On Good Friday in Jerusalem, religious cooperation among Christians, Muslims and Jews is on display. The key to the Church of the Holy Sepulchre is turned by a Muslim family, the Nuseibehs, and another Muslim family, named Judeh, stores the key overnight. Christian authorities overseeing the church, held to have been built on the site of Jesus’ empty tomb, annually renew their plea to the Nusseibehs to continue to be keyholders.
Given the intense competition among the various Christian denominations in Jerusalem for control of the holy sites, the Muslims as neutral outsiders function to help keep the peace. The church is the site of the final two stages on the via dolorosa for those pilgrims who follow in Jesus’s footsteps.
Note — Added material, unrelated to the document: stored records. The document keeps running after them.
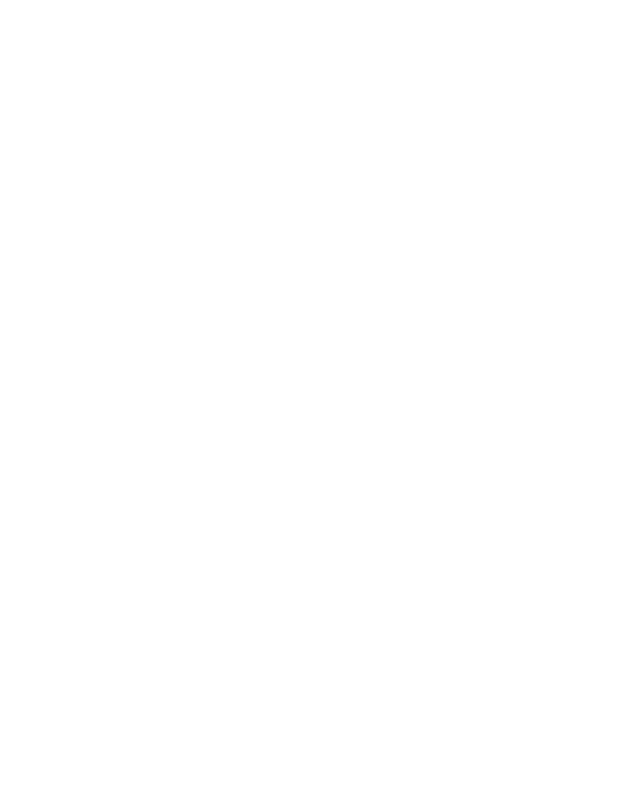
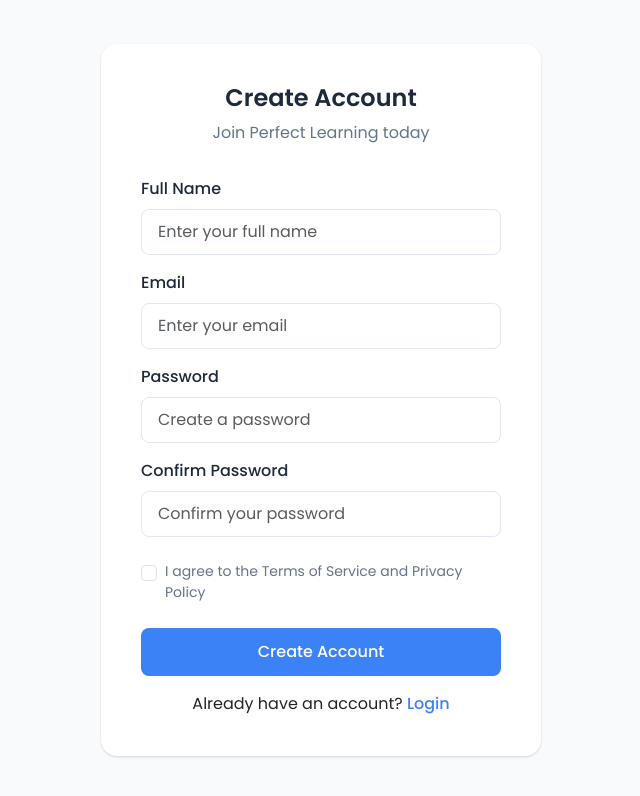
Before and after one commit to Buraiqu/perfectLearning-Ui, a React (Vite) app: page /signup in a window 1280 px wide. Before the commit this address had no page. Shown: the top 796 px of the page, without its empty margins (319-959 px from the left). Built offline with nearby package versions, Linux system fonts and the light colour scheme.

Commit message:
Auth Page Implementation

```diff
--- a/src/App.jsx
+++ b/src/App.jsx
@@ -3,11 +3,14 @@
 import { BrowserRouter as Router, Routes, Route } from 'react-router-dom'
 import { AuthProvider } from './context/authContext';
 import PublicLayout from './layouts/publicLayout';
+import AuthLayout from './layouts/authLayout';
 import LandingPage from './pages/public/landingPage';
 import Logo from './assets/logo_short.svg';
 import { useEffect } from 'react';
 import AboutPage from './pages/public/About/about';
 import SubscriptionPlans from './pages/public/SubscriptionPans/subscriptionPlans';
+import Login from './pages/auth/Login/login';
+import Signup from './pages/auth/Signup/signup';
 
 function App() {
 
@@ -25,12 +28,20 @@
     <AuthProvider>
       <Router>
         <Routes>
+          {/* Public routes with navbar and footer */}
           <Route element={<PublicLayout />}>
             <Route path="/" element={<LandingPage />} />
             <Route path="/about" element={<AboutPage />} />
             <Route path="/subscription" element={<SubscriptionPlans />} />
           </Route>
 
+          {/* Auth routes without navbar and footer */}
+          <Route element={<AuthLayout />}>
+            <Route path="/login" element={<Login />} />
+            <Route path="/signup" element={<Signup />} />
+          </Route>
+
+          {/* Private routes */}
           {/* <Route element={<PrivateRoute />}>
             <Route path="/dashboard" element={<Dashboard />} />
           </Route> */}
--- /dev/null
+++ b/src/layouts/authLayout.jsx
@@ -0,0 +1,13 @@
+import { Outlet } from 'react-router-dom';
+
+const AuthLayout = () => {
+  return (
+    <div className="auth-layout">
+      <main>
+        <Outlet />
+      </main>
+    </div>
+  );
+};
+
+export default AuthLayout;
--- /dev/null
+++ b/src/pages/auth/Login/login.css
@@ -0,0 +1,90 @@
+.auth-container {
+  min-height: 100vh;
+  display: flex;
+  align-items: center;
+  justify-content: center;
+  background-color: #f8fafc;
+  padding: 20px;
+}
+
+.auth-card {
+  background: white;
+  padding: 40px;
+  border-radius: 16px;
+  box-shadow: 0px 1px 3px rgba(16, 24, 40, 0.1), 0px 1px 2px rgba(16, 24, 40, 0.06);
+  width: 100%;
+  max-width: 440px;
+}
+
+.auth-header {
+  text-align: center;
+  margin-bottom: 32px;
+}
+
+.auth-header h2 {
+  font-size: 24px;
+  font-weight: 600;
+  color: #1e293b;
+  margin-bottom: 8px;
+}
+
+.auth-header p {
+  font-size: 16px;
+  color: #64748b;
+  margin: 0;
+}
+
+.form-label {
+  font-weight: 500;
+  color: #1e293b;
+}
+
+.form-control {
+  padding: 10px 16px;
+  border: 1px solid #e2e8f0;
+  border-radius: 8px;
+  height: auto;
+}
+
+.form-control:focus {
+  border-color: #3b82f6;
+  box-shadow: 0 0 0 3px rgba(59, 130, 246, 0.1);
+}
+
+.forgot-password {
+  color: #3b82f6;
+  text-decoration: none;
+  font-size: 14px;
+  font-weight: 500;
+}
+
+.forgot-password:hover {
+  text-decoration: underline;
+}
+
+.btn-primary {
+  background-color: #3b82f6;
+  border: none;
+  padding: 12px;
+  font-weight: 500;
+  border-radius: 8px;
+}
+
+.btn-primary:hover {
+  background-color: #2563eb;
+}
+
+.signup-link {
+  color: #3b82f6;
+  text-decoration: none;
+  font-weight: 500;
+}
+
+.signup-link:hover {
+  text-decoration: underline;
+}
+
+.form-check-label {
+  font-size: 14px;
+  color: #64748b;
+}
--- /dev/null
+++ b/src/pages/auth/Login/login.jsx
@@ -0,0 +1,85 @@
+import React, { useState } from 'react';
+import { Form, Button } from 'react-bootstrap';
+import { Link } from 'react-router-dom';
+import './login.css';
+
+const Login = () => {
+  const [formData, setFormData] = useState({
+    email: '',
+    password: '',
+  });
+
+  const handleChange = (e) => {
+    const { name, value } = e.target;
+    setFormData(prevState => ({
+      ...prevState,
+      [name]: value
+    }));
+  };
+
+  const handleSubmit = (e) => {
+    e.preventDefault();
+    // Handle login logic here
+    console.log('Login form submitted:', formData);
+  };
+
+  return (
+    <div className="auth-container">
+      <div className="auth-card">
+        <div className="auth-header">
+          <h2>Welcome Back!</h2>
+          <p>Please login to your account</p>
+        </div>
+
+        <Form onSubmit={handleSubmit}>
+          <Form.Group className="mb-3">
+            <Form.Label>Email</Form.Label>
+            <Form.Control
+              type="email"
+              name="email"
+              value={formData.email}
+              onChange={handleChange}
+              placeholder="Enter your email"
+              required
+            />
+          </Form.Group>
+
+          <Form.Group className="mb-4">
+            <Form.Label>Password</Form.Label>
+            <Form.Control
+              type="password"
+              name="password"
+              value={formData.password}
+              onChange={handleChange}
+              placeholder="Enter your password"
+              required
+            />
+          </Form.Group>
+
+          <div className="d-flex justify-content-between align-items-center mb-4">
+            <Form.Check
+              type="checkbox"
+              label="Remember me"
+            />
+            <Link to="/forgot-password" className="forgot-password">
+              Forgot Password?
+            </Link>
+          </div>
+
+          <Button type="submit" className="w-100 mb-3">
+            Login
+          </Button>
+
+          <p className="text-center mb-0">
+            Don't have an account?{' '}
+            <Link to="/signup" className="signup-link">
+              Sign up
+            </Link>
+          </p>
+        </Form>
+      </div>
+    </div>
+  );
+};
+
+export default Login;
--- /dev/null
+++ b/src/pages/auth/Signup/signup.css
@@ -0,0 +1,79 @@
+.auth-container {
+  min-height: 100vh;
+  display: flex;
+  align-items: center;
+  justify-content: center;
+  background-color: #f8fafc;
+  padding: 20px;
+}
+
+.auth-card {
+  background: white;
+  padding: 40px;
+  border-radius: 16px;
+  box-shadow: 0px 1px 3px rgba(16, 24, 40, 0.1), 0px 1px 2px rgba(16, 24, 40, 0.06);
+  width: 100%;
+  max-width: 440px;
+}
+
+.auth-header {
+  text-align: center;
+  margin-bottom: 32px;
+}
+
+.auth-header h2 {
+  font-size: 24px;
+  font-weight: 600;
+  color: #1e293b;
+  margin-bottom: 8px;
+}
+
+.auth-header p {
+  font-size: 16px;
+  color: #64748b;
+  margin: 0;
+}
+
+.form-label {
+  font-weight: 500;
+  color: #1e293b;
+}
+
+.form-control {
+  padding: 10px 16px;
+  border: 1px solid #e2e8f0;
+  border-radius: 8px;
+  height: auto;
+}
+
+.form-control:focus {
+  border-color: #3b82f6;
+  box-shadow: 0 0 0 3px rgba(59, 130, 246, 0.1);
+}
+
+.btn-primary {
+  background-color: #3b82f6;
+  border: none;
+  padding: 12px;
+  font-weight: 500;
+  border-radius: 8px;
+}
+
+.btn-primary:hover {
+  background-color: #2563eb;
+}
+
+.login-link {
+  color: #3b82f6;
+  text-decoration: none;
+  font-weight: 500;
+}
+
+.login-link:hover {
+  text-decoration: underline;
+}
+
+.form-check-label {
+  font-size: 14px;
+  color: #64748b;
+}
--- /dev/null
+++ b/src/pages/auth/Signup/signup.jsx
@@ -0,0 +1,109 @@
+import React, { useState } from 'react';
+import { Form, Button } from 'react-bootstrap';
+import { Link } from 'react-router-dom';
+import './signup.css';
+
+const Signup = () => {
+  const [formData, setFormData] = useState({
+    name: '',
+    email: '',
+    password: '',
+    confirmPassword: '',
+  });
+
+  const handleChange = (e) => {
+    const { name, value } = e.target;
+    setFormData(prevState => ({
+      ...prevState,
+      [name]: value
+    }));
+  };
+
+  const handleSubmit = (e) => {
+    e.preventDefault();
+    // Handle signup logic here
+    console.log('Signup form submitted:', formData);
+  };
+
+  return (
+    <div className="auth-container">
+      <div className="auth-card">
+        <div className="auth-header">
+          <h2>Create Account</h2>
+          <p>Join Perfect Learning today</p>
+        </div>
+
+        <Form onSubmit={handleSubmit}>
+          <Form.Group className="mb-3">
+            <Form.Label>Full Name</Form.Label>
+            <Form.Control
+              type="text"
+              name="name"
+              value={formData.name}
+              onChange={handleChange}
+              placeholder="Enter your full name"
+              required
+            />
+          </Form.Group>
+
+          <Form.Group className="mb-3">
+            <Form.Label>Email</Form.Label>
+            <Form.Control
+              type="email"
+              name="email"
+              value={formData.email}
+              onChange={handleChange}
+              placeholder="Enter your email"
+              required
+            />
+          </Form.Group>
+
+          <Form.Group className="mb-3">
+            <Form.Label>Password</Form.Label>
+            <Form.Control
+              type="password"
+              name="password"
+              value={formData.password}
+              onChange={handleChange}
+              placeholder="Create a password"
+              required
+            />
+          </Form.Group>
+
+          <Form.Group className="mb-4">
+            <Form.Label>Confirm Password</Form.Label>
+            <Form.Control
+              type="password"
+              name="confirmPassword"
+              value={formData.confirmPassword}
+              onChange={handleChange}
+              placeholder="Confirm your password"
+              required
+            />
+          </Form.Group>
+
+          <Form.Group className="mb-4">
+            <Form.Check
+              type="checkbox"
+              label="I agree to the Terms of Service and Privacy Policy"
+              required
+            />
+          </Form.Group>
+
+          <Button type="submit" className="w-100 mb-3">
+            Create Account
+          </Button>
+
+          <p className="text-center mb-0">
+            Already have an account?{' '}
+            <Link to="/login" className="login-link">
+              Login
+            </Link>
+          </p>
+        </Form>
+      </div>
+    </div>
+  );
+};
+
+export default Signup;
--- a/src/pages/public/SubscriptionPans/subscriptionPlans.css
+++ b/src/pages/public/SubscriptionPans/subscriptionPlans.css
@@ -7,18 +7,27 @@
     margin-bottom: 2rem;
 }
 
+.course-selector .form-group {
+    display: flex;
+    align-items: center;
+    gap: 16px;
+}
+
 .course-selector label {
-    font-size: 16px;
-    font-weight: 400;
-    color: #000;
-    margin-bottom: 0.5rem;
+    font-size: 20px;
+    font-weight: 500;
+    line-height: 24px;
+    color: #0E0E0E;
+    margin-bottom: 0;
+    white-space: nowrap;
 }
 
 .course-selector select {
-    width: 300px;
+    flex: 1;
+    max-width: 400px;
     height: 40px;
-    border: 1px solid #E5E5E5;
-    border-radius: 4px;
+    border: 1px solid #E2E8F0;
+    border-radius: 6px;
     padding: 0 10px;
     background-color: #fff;
     font-size: 16px;
@@ -134,13 +143,13 @@
 .date-item {
     display: flex;
     align-items: flex-start;
-    gap: 0.875rem;
+    gap: 0.7rem;
 }
 
 .date-icon {
     flex-shrink: 0;
-    width: 16px;
-    height: 16px;
+    width: 19px;
+    height: 19px;
     display: flex;
     align-items: center;
     justify-content: center;
@@ -167,9 +176,9 @@
 
 .date-value {
     color: #03488B;
-    font-weight: 600;
-    font-size: 15px;
-    line-height: 18px;
+    font-weight: 500;
+    font-size: 16px;
+    line-height: 19.2px;
     letter-spacing: -0.2px;
 }
 
--- a/src/pages/public/SubscriptionPans/subscriptionPlans.jsx
+++ b/src/pages/public/SubscriptionPans/subscriptionPlans.jsx
@@ -80,8 +80,9 @@
         <div className="subscription-page">
             <Container>
                 <div className="course-selector mb-4">
-                    <Form.Group>
-                        <Form.Label>Select the Course</Form.Label>
+
+                    <Form.Group className="form-group">
+                        <Form.Label>Select the Course </Form.Label>
                         <Form.Select defaultValue="IIT JEE Advanced">
                             <option>IIT JEE Advanced</option>
                         </Form.Select>
```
It is also where a ceremony takes place commemorating the rolling away of the stone sealing Jesus’s tomb.
Russia Today has more on this year’s via dolorosa commemoration:
This spirit of being a positive part of each others’ religious lives has been common among people of different religions in the Middle East, and the survival of these amicable traditions offsets the politicization of religion that has marked the past century.